▶ **Exercise**:
All lines from the one containing "Before and after one commit to gh-masa/flutter_samples, a" down to the one containing "画面レイアウトを仮組み", both ends included, are to be given again exactly; omit the rest of the listing below.

▶ **Entries shown**:
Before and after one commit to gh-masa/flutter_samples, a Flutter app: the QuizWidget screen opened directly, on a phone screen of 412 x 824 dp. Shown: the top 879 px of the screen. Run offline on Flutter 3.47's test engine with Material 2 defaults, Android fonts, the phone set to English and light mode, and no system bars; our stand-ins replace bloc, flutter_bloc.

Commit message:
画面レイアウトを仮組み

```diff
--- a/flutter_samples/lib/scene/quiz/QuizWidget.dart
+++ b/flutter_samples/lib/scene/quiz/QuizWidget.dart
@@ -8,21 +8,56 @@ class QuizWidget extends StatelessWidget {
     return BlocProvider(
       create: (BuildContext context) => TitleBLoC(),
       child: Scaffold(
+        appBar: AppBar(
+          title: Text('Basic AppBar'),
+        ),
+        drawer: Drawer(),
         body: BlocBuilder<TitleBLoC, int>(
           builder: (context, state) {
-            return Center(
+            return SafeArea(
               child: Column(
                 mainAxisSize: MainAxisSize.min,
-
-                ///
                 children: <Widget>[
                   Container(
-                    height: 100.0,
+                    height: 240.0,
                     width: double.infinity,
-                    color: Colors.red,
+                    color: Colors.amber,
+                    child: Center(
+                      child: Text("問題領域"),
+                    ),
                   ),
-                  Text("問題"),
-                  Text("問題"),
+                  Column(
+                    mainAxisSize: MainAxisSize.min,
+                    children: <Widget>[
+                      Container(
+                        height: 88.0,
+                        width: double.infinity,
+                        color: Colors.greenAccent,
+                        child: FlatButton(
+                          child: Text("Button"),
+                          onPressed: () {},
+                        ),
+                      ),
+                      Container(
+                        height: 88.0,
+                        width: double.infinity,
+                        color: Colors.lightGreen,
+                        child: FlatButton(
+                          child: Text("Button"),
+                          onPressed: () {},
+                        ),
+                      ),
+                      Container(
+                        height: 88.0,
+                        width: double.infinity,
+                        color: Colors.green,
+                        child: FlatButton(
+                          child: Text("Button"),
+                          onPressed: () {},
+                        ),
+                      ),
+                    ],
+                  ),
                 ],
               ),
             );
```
--
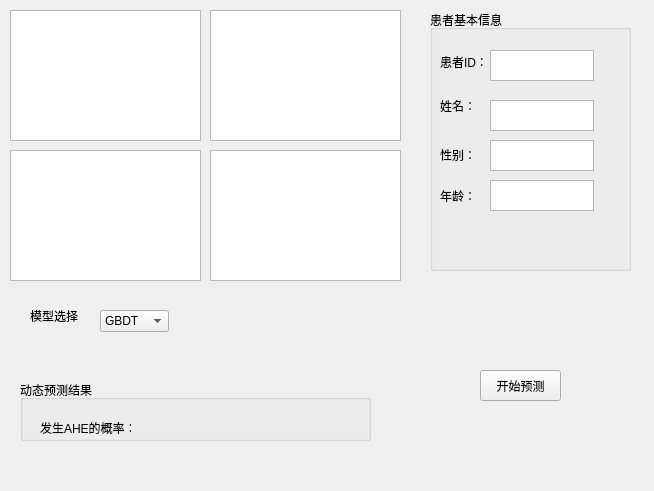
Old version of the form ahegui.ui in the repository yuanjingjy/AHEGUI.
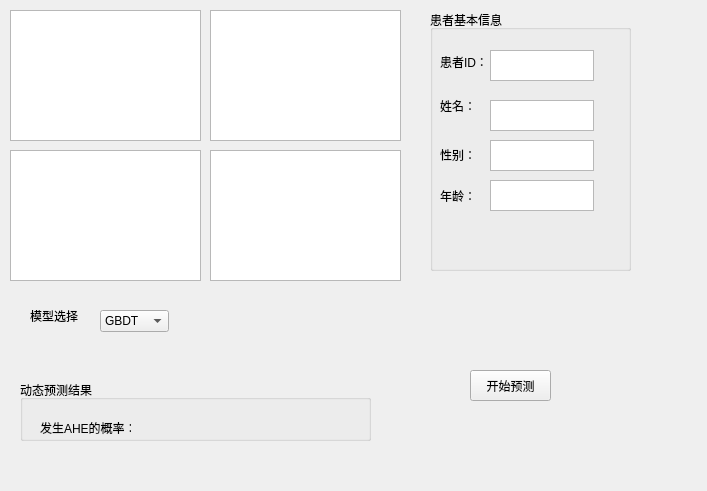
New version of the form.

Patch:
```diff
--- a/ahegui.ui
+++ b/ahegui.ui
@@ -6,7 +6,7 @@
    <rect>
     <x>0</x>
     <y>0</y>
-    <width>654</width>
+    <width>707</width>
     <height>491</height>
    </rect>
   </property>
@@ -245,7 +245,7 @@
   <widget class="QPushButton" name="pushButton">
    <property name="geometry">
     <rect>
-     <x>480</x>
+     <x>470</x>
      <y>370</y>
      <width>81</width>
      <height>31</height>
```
---
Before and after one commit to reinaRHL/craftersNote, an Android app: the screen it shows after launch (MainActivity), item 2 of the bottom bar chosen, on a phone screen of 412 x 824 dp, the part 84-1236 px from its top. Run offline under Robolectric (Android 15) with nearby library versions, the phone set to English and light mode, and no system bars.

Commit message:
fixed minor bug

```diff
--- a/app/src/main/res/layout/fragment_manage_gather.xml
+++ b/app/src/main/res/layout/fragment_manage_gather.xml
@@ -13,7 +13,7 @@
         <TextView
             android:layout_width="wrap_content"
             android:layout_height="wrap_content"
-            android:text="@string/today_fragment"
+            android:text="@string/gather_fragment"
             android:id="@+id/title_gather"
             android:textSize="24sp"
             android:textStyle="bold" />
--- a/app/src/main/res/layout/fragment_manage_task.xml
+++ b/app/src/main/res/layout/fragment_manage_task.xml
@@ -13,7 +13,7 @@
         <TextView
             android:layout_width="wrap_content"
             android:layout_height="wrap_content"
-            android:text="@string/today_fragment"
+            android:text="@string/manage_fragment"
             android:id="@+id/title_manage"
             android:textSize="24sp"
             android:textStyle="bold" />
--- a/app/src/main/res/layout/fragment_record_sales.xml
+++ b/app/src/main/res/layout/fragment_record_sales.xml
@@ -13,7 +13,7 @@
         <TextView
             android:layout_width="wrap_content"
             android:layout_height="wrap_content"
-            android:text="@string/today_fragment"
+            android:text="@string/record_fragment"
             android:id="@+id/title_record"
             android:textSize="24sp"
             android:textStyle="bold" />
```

▶ **Reply to the task**:
Before and after one commit to gh-masa/flutter_samples, a Flutter app: the QuizWidget screen opened directly, on a phone screen of 412 x 824 dp. Shown: the top 879 px of the screen. Run offline on Flutter 3.47's test engine with Material 2 defaults, Android fonts, the phone set to English and light mode, and no system bars; our stand-ins replace bloc, flutter_bloc.

Commit message:
画面レイアウトを仮組み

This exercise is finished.